Our public education situation in the United States is unfortunate at best and more accurately, pathetic. This vaulted institution which reigned king has dropped precariously in world comparisons. And this free fall shows no sign of letting up. Writing would help … help a lot. But we have no time or no patience for writing in our schools. We have ovals. And in the age of ubiquitous technology and social connectivity where’s so much information to devour and write about, this situation is ironic.
The internet 2.0 is based on communication – back and forth. I say something, you respond … and so on. Constructive dialogue using writing is what it’s made for. Some would say term papers are writing. I suppose, in the broadest interpretation of the word. But outside of a grade and a few notes in the margins (mainly grammar corrections), there’s no dialogue.

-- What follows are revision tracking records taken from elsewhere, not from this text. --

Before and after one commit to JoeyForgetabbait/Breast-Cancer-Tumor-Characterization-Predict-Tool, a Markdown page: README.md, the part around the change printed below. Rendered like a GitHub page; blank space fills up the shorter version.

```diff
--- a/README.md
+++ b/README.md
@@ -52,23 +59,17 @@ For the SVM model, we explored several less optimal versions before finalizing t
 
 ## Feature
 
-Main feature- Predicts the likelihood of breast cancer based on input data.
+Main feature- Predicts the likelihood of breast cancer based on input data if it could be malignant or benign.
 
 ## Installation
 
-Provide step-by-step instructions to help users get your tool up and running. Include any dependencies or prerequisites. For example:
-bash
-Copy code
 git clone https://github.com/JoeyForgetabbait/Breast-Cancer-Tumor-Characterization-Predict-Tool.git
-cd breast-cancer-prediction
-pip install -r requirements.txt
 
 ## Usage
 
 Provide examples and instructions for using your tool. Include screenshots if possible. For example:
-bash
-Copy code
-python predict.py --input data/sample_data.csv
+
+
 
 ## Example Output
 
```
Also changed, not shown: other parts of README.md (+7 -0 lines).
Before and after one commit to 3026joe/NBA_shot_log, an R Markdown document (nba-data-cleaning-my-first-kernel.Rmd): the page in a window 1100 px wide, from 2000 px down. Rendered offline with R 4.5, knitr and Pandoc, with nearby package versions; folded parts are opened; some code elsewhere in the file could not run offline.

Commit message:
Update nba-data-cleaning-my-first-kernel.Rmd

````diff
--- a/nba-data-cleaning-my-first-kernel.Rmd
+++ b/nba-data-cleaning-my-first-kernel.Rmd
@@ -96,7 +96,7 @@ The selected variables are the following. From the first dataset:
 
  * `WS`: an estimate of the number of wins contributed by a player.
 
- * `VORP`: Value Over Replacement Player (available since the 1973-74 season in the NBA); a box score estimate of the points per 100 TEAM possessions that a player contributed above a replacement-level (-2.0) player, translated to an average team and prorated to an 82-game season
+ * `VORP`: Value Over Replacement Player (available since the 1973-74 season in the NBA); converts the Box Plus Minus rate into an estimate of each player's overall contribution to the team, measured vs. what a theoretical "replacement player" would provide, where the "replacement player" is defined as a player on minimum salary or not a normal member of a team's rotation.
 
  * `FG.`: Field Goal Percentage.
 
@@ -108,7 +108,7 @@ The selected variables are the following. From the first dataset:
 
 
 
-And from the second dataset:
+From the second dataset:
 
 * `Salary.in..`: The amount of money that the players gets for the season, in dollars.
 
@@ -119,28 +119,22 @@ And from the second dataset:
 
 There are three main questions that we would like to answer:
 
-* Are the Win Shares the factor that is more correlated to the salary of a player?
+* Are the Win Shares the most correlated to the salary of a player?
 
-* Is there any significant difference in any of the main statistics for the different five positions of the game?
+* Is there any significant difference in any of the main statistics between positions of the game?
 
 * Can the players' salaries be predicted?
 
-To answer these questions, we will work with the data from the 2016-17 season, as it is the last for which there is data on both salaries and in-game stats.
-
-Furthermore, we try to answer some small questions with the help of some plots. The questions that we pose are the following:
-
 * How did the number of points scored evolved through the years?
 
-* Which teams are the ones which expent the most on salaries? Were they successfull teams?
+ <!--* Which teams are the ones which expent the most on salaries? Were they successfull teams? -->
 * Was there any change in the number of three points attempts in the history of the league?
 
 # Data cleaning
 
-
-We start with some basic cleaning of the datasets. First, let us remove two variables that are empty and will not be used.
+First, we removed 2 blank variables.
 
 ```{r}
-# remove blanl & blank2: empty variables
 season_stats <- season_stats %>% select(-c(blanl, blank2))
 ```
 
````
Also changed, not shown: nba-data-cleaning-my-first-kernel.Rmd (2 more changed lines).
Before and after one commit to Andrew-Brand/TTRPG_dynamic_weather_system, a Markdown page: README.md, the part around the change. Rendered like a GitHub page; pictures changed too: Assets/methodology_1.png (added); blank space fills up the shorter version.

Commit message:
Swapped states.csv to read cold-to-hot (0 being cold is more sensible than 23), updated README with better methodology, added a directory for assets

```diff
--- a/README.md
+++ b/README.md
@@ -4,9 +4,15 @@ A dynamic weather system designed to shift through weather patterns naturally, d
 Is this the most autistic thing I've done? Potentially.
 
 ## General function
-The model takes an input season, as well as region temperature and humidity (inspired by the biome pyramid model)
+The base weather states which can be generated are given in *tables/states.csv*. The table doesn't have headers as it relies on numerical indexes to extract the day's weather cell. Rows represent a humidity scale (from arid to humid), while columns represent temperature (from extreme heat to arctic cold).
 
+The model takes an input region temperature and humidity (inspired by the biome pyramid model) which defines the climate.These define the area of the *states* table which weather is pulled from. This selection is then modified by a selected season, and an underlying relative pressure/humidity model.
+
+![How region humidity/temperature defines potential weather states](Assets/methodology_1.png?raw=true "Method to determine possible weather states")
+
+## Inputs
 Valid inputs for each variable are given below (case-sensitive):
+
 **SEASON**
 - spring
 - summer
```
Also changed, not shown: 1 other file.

Personally I write about things that interest me. While I’m twice as old as the average college student and three times that of someone in high school, I don’t consider myself a better, or worse writer – just one with more real world context. My 25-year-old daughter writes better than I do. But what if writing could be that bridge that connects school to the real world for these students? What if writing made all those irrelevant ‘facts’ relevant? And what if writing provided that “spark” that ignited an interest in school … and a want to be there, and a desire to learn when they’re there.
They way we can do this is through blogs, blogs that students write. I’m a firm believer in students creating a blog that can travel with them, even after they graduate. The content can be personal or it can be incorporated with class material. Students can determine relevance on their own terms – not just on the teacher’s. In other words … they would be thinking.
I believe the purpose of school is prepare a student of a life-long habit of learning, a yearning, an addiction. You can learn a trade or a profession. But what happens if that trade changes, or worse yet – becomes obsolete and goes away.
The skill of learning prepares one to adapt to the changes that loom as inevitable as the rising of the morning sun. And the sun is going to keep rising until we’re all dead and gone.
And writing is the vehicle that can deliver that skill.